**WHAT THE TASK REQUIRES**: Provide the number of lines in the material containing the word "json", with nothing added.

**SOURCE INFORMATION**:

- Opening Delimiter -

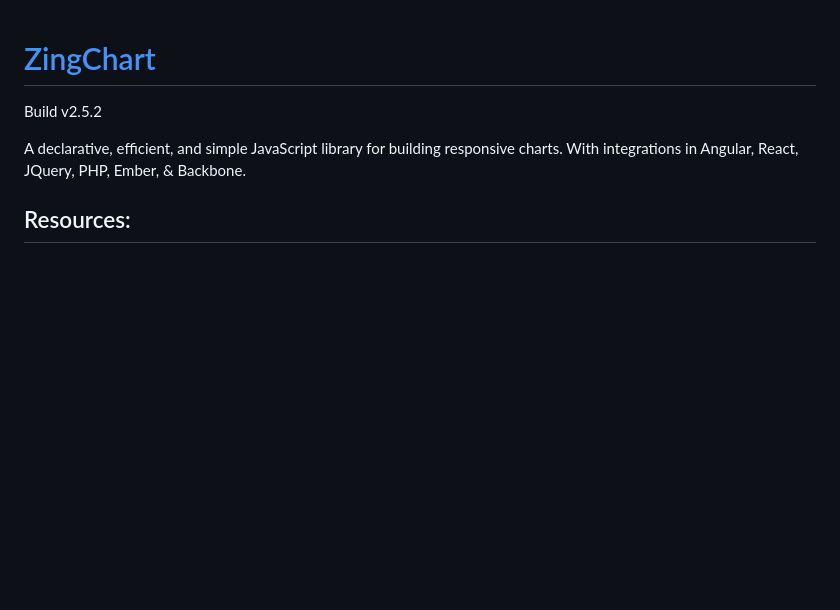
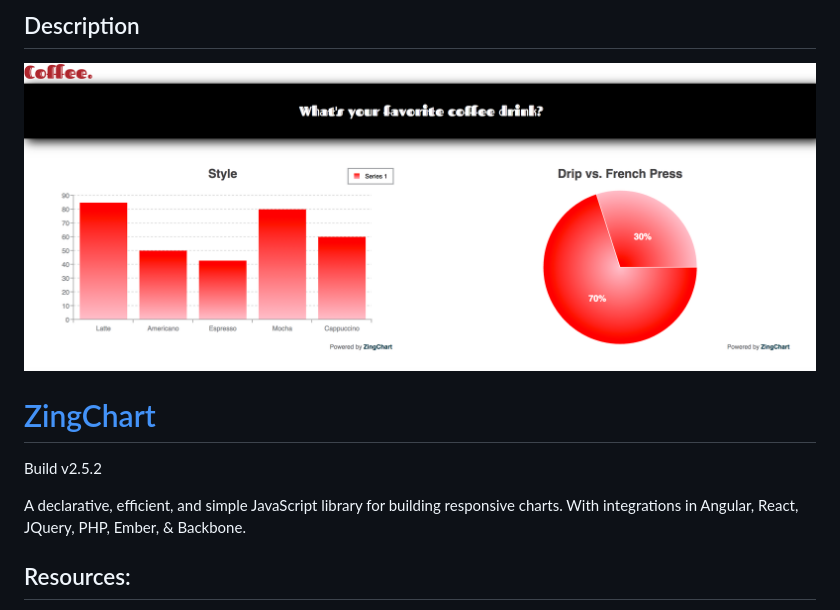
Before and after one commit to megankaluza/zipchart, a Markdown page: README.md, the part around the change. GitHub-like rendering; pictures changed too: img/screen_shot.png (added); blank space fills up the shorter version.

```diff
--- a/README.md
+++ b/README.md
@@ -1,3 +1,6 @@
+## Description
+
+![screenshot](img/screen_shot.png)
 
 # [ZingChart](https://www.zingchart.com/)
 
```
Also changed, not shown: 5 other files.
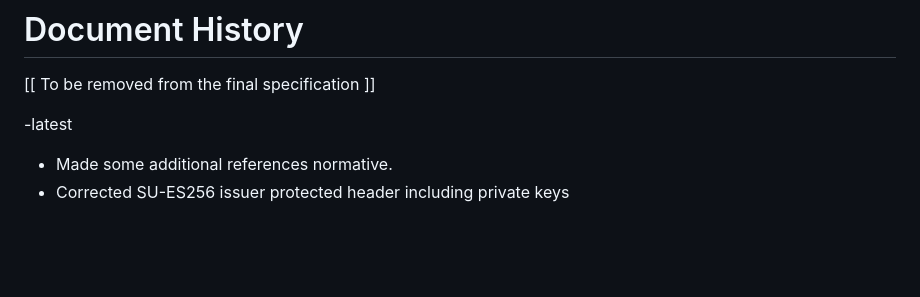
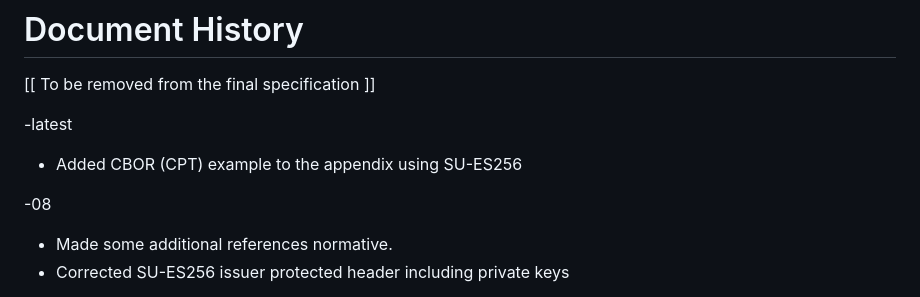
Before and after one commit to ietf-wg-jose/json-web-proof, a Markdown page: draft-ietf-jose-json-proof-algorithms.md, the part around the change. GitHub-like rendering; blank space fills up the shorter version.

Commit message:
Add addition of CBOR example to change history

```diff
--- a/draft-ietf-jose-json-proof-algorithms.md
+++ b/draft-ietf-jose-json-proof-algorithms.md
@@ -886,6 +886,10 @@ The BBS examples were generated using the library at https://github.com/mattrglo
 
  -latest
 
+  * Added CBOR (CPT) example to the appendix using SU-ES256
+
+ -08
+
   * Made some additional references normative.
   * Corrected SU-ES256 issuer protected header including private keys
 
```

- Closing Delimiter -

**FINAL ANSWER**: 3